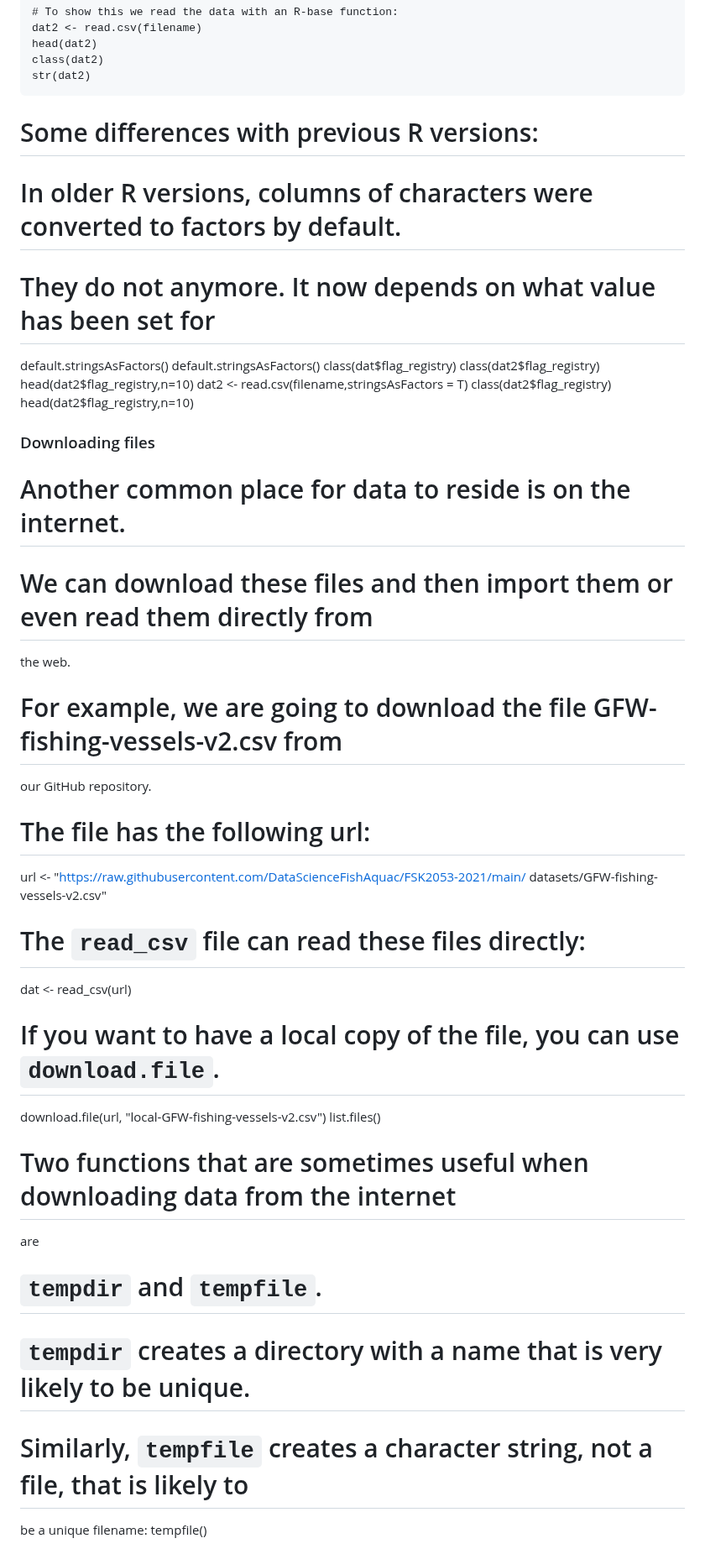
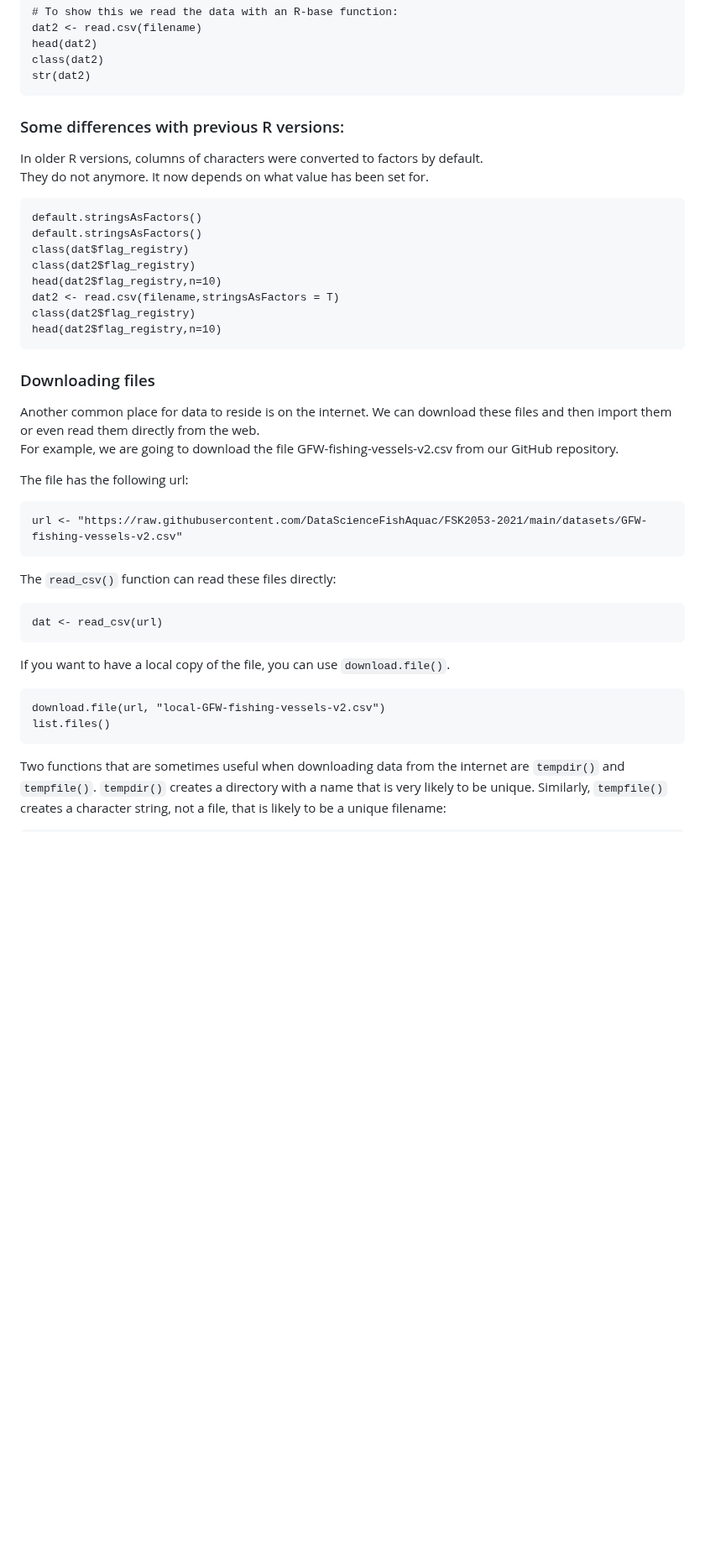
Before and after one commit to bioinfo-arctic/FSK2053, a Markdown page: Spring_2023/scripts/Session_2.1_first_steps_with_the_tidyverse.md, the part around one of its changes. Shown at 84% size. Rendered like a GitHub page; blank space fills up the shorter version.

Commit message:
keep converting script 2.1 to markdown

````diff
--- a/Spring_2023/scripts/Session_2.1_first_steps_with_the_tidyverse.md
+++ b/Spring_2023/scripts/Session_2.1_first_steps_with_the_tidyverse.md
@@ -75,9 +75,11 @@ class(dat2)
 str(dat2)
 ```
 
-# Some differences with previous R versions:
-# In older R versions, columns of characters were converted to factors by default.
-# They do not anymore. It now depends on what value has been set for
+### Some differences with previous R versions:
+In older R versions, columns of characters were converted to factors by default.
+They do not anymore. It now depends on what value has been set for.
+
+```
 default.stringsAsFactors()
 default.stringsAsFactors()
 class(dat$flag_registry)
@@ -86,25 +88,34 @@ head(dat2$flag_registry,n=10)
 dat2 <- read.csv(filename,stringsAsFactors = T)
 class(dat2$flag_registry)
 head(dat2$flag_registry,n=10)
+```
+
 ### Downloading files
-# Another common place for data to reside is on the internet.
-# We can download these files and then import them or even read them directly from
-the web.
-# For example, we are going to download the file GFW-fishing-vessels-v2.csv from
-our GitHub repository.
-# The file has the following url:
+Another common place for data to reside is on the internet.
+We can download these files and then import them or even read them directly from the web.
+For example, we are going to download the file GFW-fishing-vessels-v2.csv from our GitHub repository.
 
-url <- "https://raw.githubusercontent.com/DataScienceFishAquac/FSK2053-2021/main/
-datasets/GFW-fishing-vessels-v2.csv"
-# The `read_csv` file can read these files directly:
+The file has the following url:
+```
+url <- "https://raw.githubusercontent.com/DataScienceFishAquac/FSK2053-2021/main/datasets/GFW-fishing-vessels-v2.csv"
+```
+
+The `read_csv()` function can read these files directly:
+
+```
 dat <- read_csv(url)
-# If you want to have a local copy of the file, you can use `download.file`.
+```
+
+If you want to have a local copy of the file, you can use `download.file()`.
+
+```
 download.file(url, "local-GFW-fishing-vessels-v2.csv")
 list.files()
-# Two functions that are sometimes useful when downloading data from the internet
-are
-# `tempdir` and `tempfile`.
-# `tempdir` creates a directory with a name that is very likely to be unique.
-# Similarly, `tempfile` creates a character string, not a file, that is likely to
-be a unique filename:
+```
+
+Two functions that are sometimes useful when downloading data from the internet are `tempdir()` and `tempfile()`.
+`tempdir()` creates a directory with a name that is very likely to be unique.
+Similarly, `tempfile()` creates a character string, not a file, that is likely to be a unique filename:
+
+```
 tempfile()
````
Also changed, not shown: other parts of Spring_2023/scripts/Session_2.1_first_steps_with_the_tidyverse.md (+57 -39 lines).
==
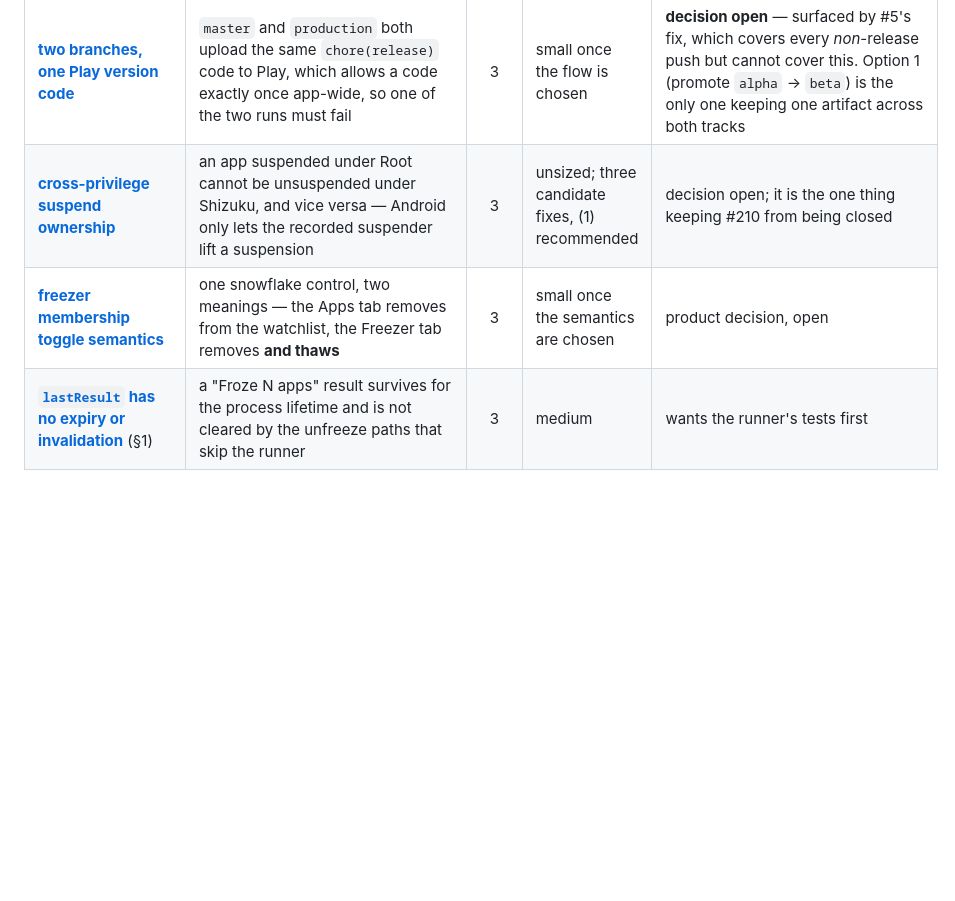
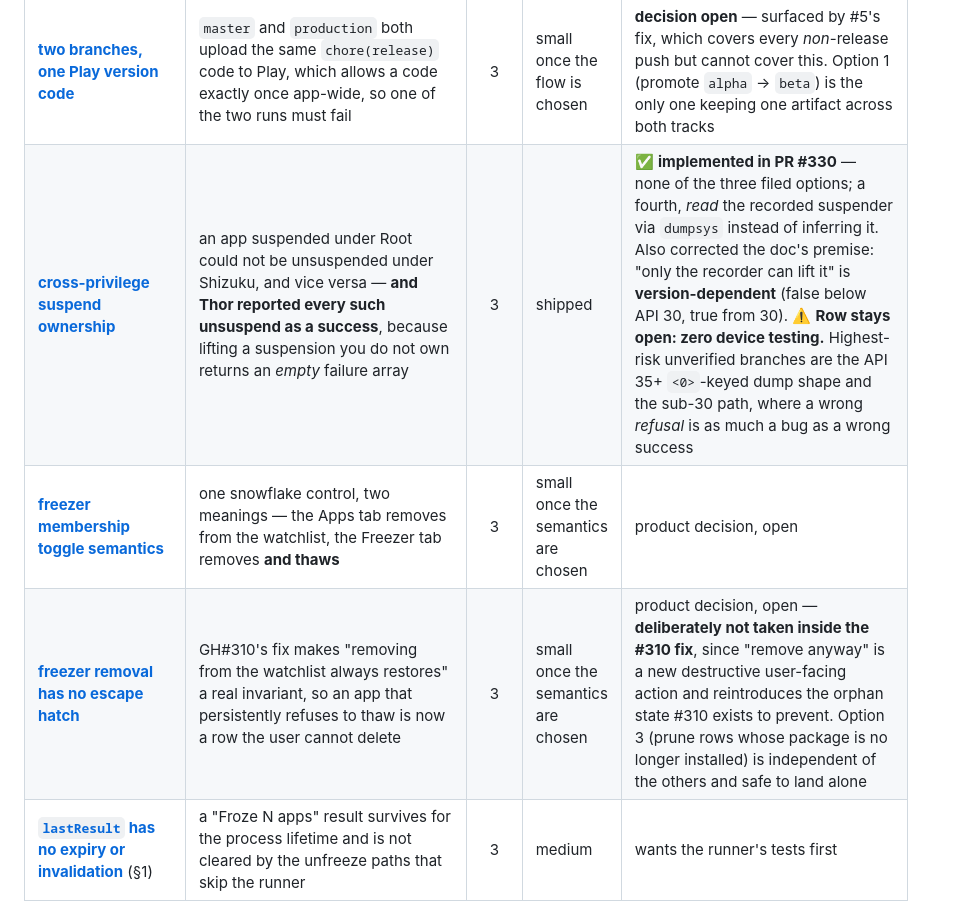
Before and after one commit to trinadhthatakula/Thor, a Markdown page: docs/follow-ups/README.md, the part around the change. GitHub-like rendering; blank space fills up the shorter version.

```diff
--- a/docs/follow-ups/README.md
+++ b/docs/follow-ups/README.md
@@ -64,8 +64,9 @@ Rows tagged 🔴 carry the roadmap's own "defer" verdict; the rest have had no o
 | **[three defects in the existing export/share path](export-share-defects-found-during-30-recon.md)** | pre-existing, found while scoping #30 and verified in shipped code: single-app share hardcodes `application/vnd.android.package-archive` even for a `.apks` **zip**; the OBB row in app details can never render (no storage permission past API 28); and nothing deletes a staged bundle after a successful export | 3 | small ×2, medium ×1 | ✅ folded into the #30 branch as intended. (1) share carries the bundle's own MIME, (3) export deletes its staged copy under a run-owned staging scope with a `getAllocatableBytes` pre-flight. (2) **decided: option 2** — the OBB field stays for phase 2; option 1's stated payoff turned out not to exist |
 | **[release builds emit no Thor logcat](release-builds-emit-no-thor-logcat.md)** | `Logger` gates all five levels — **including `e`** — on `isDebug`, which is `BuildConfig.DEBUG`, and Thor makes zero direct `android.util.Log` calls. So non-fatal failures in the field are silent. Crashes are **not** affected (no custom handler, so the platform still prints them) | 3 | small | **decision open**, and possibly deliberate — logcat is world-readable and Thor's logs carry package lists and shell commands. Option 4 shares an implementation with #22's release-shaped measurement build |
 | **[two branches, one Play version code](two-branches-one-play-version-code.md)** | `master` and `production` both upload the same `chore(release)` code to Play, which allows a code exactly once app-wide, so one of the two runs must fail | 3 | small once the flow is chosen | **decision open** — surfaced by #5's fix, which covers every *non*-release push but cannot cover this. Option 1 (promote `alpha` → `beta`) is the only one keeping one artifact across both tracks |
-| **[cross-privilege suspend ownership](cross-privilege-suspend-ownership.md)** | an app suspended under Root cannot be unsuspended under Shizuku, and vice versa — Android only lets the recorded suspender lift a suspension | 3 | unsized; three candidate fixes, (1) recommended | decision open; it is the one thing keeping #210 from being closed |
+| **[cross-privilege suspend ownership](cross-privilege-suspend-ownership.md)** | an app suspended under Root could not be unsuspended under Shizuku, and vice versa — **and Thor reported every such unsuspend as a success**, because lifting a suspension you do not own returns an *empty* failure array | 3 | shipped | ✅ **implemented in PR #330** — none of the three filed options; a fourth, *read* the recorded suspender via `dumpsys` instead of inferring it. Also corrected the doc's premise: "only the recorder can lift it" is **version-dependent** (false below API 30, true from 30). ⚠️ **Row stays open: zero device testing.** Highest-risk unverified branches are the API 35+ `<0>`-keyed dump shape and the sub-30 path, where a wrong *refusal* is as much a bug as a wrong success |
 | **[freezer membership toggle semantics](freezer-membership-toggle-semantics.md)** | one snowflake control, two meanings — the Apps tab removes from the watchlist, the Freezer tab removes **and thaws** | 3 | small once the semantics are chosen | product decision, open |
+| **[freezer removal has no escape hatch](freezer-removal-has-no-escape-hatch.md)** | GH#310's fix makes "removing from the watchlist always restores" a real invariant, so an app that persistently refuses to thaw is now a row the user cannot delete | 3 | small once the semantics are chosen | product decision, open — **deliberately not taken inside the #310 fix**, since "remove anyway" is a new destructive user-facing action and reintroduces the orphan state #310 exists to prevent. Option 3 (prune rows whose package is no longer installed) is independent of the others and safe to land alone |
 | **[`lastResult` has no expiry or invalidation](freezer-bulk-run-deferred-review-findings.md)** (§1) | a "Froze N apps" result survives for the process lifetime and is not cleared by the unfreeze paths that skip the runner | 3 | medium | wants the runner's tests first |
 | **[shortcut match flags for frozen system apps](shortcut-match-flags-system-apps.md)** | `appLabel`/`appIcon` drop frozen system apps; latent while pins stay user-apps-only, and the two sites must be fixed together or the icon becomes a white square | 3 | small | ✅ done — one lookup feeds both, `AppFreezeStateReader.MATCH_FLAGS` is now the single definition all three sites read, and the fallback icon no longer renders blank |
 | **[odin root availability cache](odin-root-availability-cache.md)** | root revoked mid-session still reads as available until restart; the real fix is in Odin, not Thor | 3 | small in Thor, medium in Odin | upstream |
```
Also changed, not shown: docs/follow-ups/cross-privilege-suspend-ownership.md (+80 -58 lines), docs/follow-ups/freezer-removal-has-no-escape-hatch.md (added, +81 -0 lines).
==
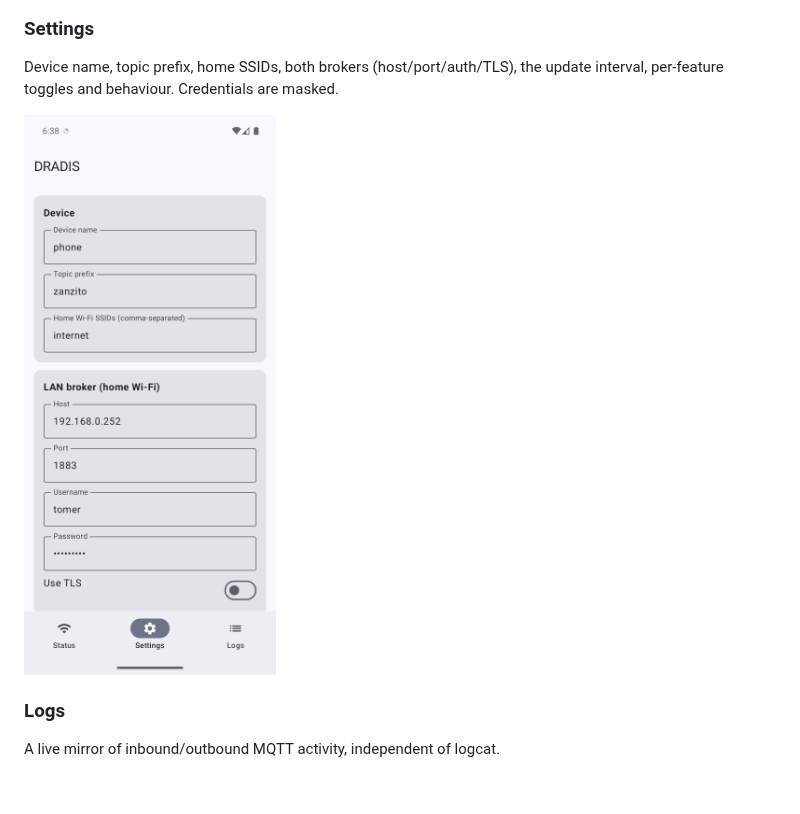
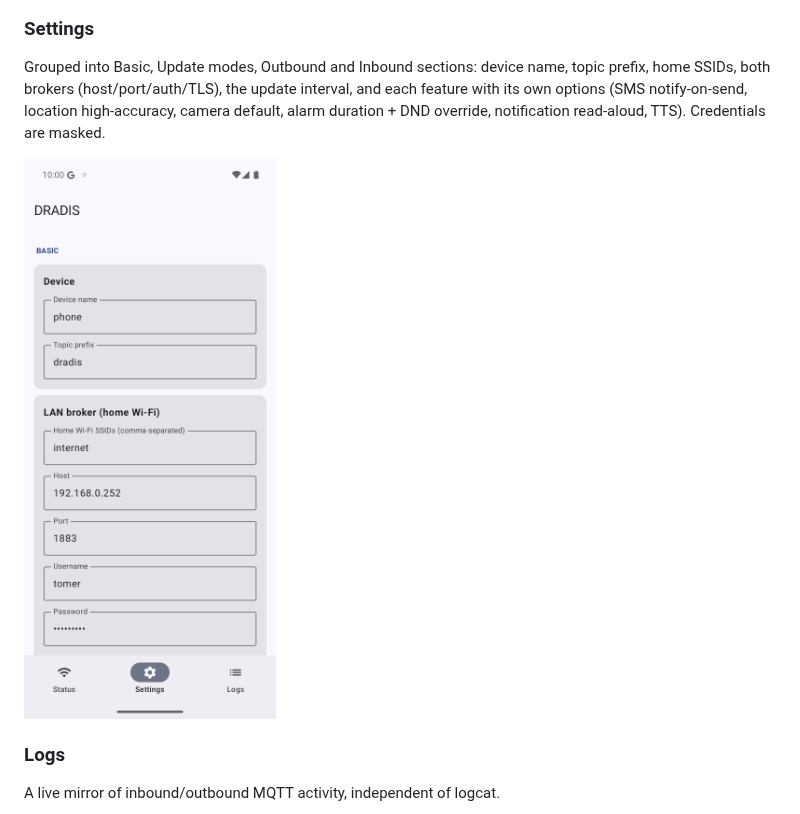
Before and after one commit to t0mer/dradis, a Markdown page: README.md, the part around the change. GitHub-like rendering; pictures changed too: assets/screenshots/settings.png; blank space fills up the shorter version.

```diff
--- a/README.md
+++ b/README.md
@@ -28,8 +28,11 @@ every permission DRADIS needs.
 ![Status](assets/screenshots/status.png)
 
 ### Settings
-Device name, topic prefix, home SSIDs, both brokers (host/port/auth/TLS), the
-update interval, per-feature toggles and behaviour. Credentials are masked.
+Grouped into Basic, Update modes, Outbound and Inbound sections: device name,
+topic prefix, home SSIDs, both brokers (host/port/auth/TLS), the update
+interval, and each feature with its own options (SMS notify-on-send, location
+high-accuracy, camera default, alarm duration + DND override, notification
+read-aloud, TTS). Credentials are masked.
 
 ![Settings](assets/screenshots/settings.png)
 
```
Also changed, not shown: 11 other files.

» **What is needed**: Output the lines above exactly, but only those between the line holding "-# The file" and the line holding "Also changed, not shown: other", inclusive.

» **Output for this task**:
-# The file has the following url:
+Another common place for data to reside is on the internet.
+We can download these files and then import them or even read them directly from the web.
+For example, we are going to download the file GFW-fishing-vessels-v2.csv from our GitHub repository.
 
-url <- "https://raw.githubusercontent.com/DataScienceFishAquac/FSK2053-2021/main/
-datasets/GFW-fishing-vessels-v2.csv"
-# The `read_csv` file can read these files directly:
+The file has the following url:
+```
+url <- "https://raw.githubusercontent.com/DataScienceFishAquac/FSK2053-2021/main/datasets/GFW-fishing-vessels-v2.csv"
+```
+
+The `read_csv()` function can read these files directly:
+
+```
 dat <- read_csv(url)
-# If you want to have a local copy of the file, you can use `download.file`.
+```
+
+If you want to have a local copy of the file, you can use `download.file()`.
+
+```
 download.file(url, "local-GFW-fishing-vessels-v2.csv")
 list.files()
-# Two functions that are sometimes useful when downloading data from the internet
-are
-# `tempdir` and `tempfile`.
-# `tempdir` creates a directory with a name that is very likely to be unique.
-# Similarly, `tempfile` creates a character string, not a file, that is likely to
-be a unique filename:
+```
+
+Two functions that are sometimes useful when downloading data from the internet are `tempdir()` and `tempfile()`.
+`tempdir()` creates a directory with a name that is very likely to be unique.
+Similarly, `tempfile()` creates a character string, not a file, that is likely to be a unique filename:
+
+```
 tempfile()
````
Also changed, not shown: other parts of Spring_2023/scripts/Session_2.1_first_steps_with_the_tidyverse.md (+57 -39 lines).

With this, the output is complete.